● Work instruction
Scan the entries below. Return every line that includes "loginView".

● Records to use

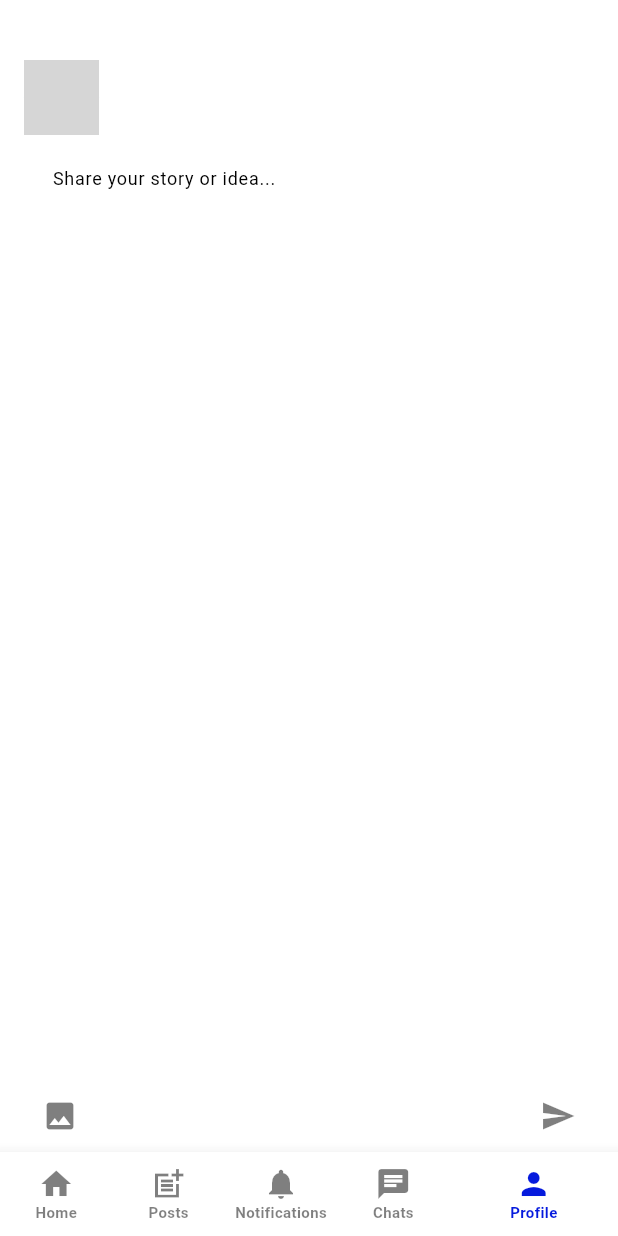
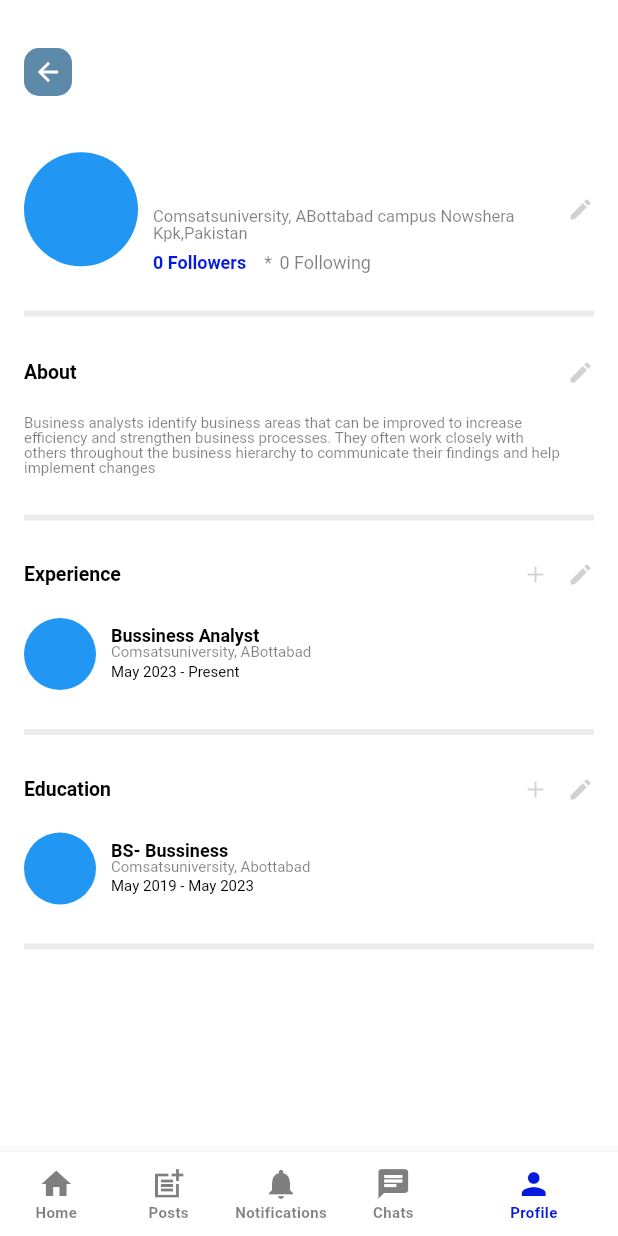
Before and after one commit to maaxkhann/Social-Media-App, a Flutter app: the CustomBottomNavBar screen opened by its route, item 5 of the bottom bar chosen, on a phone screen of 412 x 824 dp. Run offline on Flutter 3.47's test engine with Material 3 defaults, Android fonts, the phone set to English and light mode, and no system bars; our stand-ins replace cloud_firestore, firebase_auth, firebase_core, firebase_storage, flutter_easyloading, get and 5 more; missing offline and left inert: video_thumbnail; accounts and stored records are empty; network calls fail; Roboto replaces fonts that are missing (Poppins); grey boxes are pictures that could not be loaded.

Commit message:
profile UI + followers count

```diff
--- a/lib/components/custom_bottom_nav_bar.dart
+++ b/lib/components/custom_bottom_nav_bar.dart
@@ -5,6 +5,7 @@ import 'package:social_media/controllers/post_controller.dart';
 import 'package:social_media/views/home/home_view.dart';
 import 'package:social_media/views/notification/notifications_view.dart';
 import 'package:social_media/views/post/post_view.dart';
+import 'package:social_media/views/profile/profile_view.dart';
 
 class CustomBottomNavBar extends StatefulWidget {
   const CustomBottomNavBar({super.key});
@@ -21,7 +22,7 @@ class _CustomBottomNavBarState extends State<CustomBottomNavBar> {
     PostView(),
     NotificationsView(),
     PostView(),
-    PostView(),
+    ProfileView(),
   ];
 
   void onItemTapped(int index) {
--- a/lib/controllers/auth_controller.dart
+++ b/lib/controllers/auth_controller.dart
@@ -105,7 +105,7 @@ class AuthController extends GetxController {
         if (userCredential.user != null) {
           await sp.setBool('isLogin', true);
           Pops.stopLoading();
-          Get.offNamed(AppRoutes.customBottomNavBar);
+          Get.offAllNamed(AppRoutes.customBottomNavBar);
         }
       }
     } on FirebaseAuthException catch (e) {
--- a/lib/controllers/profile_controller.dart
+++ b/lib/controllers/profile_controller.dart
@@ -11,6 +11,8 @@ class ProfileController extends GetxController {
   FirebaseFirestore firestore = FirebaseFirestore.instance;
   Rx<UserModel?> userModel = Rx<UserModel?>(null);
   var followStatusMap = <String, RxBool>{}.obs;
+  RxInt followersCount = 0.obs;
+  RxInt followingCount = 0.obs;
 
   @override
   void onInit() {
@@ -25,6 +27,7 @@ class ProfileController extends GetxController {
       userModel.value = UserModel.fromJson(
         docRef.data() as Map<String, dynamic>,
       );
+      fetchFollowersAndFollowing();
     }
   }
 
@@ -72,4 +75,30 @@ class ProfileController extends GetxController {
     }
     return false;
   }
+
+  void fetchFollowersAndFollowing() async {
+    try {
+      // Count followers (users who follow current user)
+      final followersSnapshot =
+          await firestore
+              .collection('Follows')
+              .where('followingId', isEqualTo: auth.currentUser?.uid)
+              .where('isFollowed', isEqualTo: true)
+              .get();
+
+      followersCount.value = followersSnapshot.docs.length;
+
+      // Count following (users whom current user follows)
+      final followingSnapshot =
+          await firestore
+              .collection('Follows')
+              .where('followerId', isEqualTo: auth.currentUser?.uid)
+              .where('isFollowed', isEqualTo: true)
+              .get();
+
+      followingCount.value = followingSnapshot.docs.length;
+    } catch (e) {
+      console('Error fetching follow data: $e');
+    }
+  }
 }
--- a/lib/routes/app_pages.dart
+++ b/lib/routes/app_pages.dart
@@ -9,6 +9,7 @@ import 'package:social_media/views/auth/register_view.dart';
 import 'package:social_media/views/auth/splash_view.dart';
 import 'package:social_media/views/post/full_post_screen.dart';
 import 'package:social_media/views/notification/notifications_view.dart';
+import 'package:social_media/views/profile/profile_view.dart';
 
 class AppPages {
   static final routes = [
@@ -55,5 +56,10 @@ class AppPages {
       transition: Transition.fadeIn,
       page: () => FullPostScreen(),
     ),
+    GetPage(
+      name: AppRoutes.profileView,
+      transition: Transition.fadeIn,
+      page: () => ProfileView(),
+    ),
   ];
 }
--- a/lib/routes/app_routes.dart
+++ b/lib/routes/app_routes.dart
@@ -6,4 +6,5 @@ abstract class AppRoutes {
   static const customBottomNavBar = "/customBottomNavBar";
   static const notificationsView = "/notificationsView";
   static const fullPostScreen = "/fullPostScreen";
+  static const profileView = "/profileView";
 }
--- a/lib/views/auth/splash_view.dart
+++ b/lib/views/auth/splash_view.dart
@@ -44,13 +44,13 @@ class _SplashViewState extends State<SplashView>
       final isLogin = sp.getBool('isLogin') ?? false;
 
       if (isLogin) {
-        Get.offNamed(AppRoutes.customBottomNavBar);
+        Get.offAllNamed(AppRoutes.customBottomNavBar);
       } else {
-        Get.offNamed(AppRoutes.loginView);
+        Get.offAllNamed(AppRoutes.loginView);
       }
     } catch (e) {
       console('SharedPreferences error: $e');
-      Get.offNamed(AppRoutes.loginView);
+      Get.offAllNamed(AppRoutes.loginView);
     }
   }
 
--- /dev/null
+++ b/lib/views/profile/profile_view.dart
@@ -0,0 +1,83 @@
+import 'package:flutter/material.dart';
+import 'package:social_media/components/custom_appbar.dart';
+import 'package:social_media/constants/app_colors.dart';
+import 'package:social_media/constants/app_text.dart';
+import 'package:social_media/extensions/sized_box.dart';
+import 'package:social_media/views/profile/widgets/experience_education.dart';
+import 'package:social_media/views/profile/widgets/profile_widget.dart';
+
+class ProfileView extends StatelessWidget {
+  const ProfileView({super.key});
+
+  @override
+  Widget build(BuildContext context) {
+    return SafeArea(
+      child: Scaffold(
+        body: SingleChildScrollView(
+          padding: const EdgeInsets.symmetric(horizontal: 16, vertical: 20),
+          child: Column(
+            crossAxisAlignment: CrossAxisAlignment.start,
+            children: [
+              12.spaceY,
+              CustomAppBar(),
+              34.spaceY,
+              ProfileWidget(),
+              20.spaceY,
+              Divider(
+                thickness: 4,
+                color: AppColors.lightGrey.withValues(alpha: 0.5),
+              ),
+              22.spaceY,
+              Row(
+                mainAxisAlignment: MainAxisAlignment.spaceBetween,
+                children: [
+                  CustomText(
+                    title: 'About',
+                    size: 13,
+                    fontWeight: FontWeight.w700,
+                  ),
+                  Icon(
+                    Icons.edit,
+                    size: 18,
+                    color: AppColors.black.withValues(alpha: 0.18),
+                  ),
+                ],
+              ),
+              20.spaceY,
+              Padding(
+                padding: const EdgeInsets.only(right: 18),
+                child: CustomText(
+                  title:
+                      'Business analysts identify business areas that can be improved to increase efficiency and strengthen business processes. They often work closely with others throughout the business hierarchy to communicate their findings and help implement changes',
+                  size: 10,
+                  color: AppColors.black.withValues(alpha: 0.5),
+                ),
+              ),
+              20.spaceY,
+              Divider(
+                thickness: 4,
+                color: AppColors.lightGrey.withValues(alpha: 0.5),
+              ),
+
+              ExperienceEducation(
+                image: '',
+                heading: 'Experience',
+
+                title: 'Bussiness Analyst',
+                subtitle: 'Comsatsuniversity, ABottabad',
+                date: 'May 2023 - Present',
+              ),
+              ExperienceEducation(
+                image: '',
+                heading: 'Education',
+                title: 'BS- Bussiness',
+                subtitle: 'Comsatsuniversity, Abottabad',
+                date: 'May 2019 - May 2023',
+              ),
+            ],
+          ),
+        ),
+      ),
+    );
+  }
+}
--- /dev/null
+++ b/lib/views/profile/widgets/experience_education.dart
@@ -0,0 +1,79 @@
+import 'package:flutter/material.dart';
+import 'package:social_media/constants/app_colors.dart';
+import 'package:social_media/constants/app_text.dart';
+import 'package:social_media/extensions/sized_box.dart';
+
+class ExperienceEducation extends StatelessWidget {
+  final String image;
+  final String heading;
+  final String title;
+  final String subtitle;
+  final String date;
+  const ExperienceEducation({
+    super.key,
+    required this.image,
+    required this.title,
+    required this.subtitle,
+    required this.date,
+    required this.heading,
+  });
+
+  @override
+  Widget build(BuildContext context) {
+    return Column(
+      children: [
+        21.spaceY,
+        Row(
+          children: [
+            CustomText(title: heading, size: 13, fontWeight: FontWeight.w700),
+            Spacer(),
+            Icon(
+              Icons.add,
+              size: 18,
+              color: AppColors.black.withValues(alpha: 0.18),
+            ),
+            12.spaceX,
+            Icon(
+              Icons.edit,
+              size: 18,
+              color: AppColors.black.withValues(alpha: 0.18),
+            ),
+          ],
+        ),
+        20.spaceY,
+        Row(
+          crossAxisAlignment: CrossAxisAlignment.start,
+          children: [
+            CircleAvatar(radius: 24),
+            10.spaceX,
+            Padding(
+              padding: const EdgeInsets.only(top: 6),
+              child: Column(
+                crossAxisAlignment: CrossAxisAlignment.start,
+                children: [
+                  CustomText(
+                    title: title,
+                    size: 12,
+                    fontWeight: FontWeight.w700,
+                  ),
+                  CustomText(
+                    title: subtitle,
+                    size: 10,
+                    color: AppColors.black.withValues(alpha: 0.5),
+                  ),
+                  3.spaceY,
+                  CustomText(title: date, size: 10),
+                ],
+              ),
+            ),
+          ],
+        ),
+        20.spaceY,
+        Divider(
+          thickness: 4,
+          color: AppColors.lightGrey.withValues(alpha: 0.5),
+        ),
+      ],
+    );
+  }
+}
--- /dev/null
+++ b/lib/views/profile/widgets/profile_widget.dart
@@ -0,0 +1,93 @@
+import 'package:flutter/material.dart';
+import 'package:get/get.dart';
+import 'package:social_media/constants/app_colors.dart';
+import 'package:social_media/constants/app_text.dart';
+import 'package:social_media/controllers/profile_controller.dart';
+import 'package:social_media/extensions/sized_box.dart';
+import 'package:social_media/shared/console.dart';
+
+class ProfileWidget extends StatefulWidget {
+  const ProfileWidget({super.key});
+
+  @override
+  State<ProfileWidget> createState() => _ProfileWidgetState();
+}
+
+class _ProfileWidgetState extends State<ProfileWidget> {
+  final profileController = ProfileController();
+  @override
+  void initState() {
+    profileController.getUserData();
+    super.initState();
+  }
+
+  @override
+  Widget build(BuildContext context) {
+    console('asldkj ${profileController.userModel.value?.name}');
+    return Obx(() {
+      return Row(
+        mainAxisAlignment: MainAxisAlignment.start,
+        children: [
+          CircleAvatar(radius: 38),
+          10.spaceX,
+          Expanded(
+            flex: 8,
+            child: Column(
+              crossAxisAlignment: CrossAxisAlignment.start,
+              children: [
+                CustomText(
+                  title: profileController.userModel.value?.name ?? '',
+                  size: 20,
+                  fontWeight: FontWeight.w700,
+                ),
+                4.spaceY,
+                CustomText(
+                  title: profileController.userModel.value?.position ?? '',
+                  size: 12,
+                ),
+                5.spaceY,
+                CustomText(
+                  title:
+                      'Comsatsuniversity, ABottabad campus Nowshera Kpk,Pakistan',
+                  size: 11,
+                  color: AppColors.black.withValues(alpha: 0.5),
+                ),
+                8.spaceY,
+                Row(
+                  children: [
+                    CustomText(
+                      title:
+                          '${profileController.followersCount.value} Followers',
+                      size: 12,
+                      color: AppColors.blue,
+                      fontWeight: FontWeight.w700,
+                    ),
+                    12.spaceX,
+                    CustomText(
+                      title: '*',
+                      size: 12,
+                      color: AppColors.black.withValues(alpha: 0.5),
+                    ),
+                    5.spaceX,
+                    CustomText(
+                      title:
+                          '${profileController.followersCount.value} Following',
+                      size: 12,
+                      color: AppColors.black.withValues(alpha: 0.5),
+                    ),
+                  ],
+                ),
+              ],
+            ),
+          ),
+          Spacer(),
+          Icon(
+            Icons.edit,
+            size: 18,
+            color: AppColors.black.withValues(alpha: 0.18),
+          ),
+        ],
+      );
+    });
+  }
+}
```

● Task answer
-        Get.offNamed(AppRoutes.loginView);
+        Get.offAllNamed(AppRoutes.loginView);
-      Get.offNamed(AppRoutes.loginView);
+      Get.offAllNamed(AppRoutes.loginView);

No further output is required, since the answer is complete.